Aim of the exercise
Among the entries below, find the lines with the word "Close" and return them.

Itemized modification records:
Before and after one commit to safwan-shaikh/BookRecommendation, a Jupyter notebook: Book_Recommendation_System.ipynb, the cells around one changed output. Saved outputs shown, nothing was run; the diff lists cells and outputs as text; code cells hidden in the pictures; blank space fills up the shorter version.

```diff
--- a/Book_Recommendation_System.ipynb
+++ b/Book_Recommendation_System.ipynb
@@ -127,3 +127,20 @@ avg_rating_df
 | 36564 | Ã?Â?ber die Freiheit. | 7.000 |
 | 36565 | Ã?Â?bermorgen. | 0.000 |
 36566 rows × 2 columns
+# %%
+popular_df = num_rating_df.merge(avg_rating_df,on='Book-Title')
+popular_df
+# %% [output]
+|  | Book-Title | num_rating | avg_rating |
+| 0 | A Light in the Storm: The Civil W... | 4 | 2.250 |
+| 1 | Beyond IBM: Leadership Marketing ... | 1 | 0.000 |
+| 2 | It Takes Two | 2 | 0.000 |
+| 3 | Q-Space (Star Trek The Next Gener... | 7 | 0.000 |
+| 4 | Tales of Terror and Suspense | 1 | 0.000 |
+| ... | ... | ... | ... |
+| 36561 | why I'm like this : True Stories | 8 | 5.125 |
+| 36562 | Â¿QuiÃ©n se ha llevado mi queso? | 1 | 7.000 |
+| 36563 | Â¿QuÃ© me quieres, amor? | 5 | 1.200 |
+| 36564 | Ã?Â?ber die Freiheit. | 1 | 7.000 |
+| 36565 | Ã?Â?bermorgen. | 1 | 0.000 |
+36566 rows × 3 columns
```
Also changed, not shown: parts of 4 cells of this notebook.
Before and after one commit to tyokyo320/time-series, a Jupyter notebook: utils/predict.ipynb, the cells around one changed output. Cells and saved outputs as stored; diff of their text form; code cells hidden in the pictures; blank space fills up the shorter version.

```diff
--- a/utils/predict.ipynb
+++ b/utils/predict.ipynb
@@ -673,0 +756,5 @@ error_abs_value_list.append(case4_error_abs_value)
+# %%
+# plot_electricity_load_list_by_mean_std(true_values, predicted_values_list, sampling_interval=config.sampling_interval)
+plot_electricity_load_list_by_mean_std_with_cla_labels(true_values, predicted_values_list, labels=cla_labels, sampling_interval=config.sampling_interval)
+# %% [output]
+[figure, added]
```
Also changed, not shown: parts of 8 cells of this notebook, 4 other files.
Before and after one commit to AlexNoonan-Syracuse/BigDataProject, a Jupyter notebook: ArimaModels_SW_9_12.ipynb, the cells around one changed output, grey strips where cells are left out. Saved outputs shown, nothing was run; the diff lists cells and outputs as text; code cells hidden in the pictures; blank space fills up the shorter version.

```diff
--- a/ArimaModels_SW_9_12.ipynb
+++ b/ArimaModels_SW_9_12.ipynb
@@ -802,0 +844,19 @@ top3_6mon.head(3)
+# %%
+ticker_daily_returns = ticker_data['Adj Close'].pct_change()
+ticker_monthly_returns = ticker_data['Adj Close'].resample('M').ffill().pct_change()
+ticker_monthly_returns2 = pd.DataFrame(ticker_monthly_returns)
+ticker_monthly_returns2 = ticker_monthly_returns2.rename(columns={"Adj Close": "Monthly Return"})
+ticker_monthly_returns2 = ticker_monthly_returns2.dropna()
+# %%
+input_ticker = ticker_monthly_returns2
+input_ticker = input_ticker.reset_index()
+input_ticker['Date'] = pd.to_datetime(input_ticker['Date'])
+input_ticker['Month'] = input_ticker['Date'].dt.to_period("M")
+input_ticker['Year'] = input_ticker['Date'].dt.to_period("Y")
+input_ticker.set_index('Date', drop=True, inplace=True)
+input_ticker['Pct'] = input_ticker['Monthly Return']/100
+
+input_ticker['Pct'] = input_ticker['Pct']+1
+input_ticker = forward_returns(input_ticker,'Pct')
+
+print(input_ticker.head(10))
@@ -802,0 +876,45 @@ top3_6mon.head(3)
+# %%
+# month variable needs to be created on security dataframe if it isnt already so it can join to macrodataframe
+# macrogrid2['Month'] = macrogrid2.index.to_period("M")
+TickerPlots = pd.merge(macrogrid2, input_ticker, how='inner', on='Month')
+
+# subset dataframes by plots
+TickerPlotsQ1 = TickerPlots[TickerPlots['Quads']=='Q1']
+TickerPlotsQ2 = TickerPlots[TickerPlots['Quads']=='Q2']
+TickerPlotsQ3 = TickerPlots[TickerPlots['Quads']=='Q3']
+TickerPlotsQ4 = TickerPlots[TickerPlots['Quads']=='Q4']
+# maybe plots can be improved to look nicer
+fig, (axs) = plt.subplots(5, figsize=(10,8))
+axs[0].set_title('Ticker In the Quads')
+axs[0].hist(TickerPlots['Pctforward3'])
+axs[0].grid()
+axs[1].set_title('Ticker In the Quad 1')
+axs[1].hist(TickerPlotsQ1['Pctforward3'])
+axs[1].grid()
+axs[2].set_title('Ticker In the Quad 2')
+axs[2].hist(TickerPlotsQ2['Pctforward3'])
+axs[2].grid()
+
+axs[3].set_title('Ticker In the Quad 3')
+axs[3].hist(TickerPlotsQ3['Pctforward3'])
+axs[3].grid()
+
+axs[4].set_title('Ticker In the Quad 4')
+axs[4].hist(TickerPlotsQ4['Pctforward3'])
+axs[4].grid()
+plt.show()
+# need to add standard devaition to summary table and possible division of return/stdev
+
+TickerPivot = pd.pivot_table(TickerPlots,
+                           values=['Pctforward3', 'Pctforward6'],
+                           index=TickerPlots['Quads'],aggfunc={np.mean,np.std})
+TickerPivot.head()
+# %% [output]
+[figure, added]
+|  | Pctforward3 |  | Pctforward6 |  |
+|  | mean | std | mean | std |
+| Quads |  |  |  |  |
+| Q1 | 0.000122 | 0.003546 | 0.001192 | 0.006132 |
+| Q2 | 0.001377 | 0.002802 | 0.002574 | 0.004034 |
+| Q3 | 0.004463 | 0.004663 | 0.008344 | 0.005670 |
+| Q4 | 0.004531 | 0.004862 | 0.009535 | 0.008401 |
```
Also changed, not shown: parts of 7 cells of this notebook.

Written response
+ticker_daily_returns = ticker_data['Adj Close'].pct_change()
+ticker_monthly_returns = ticker_data['Adj Close'].resample('M').ffill().pct_change()
+ticker_monthly_returns2 = ticker_monthly_returns2.rename(columns={"Adj Close": "Monthly Return"})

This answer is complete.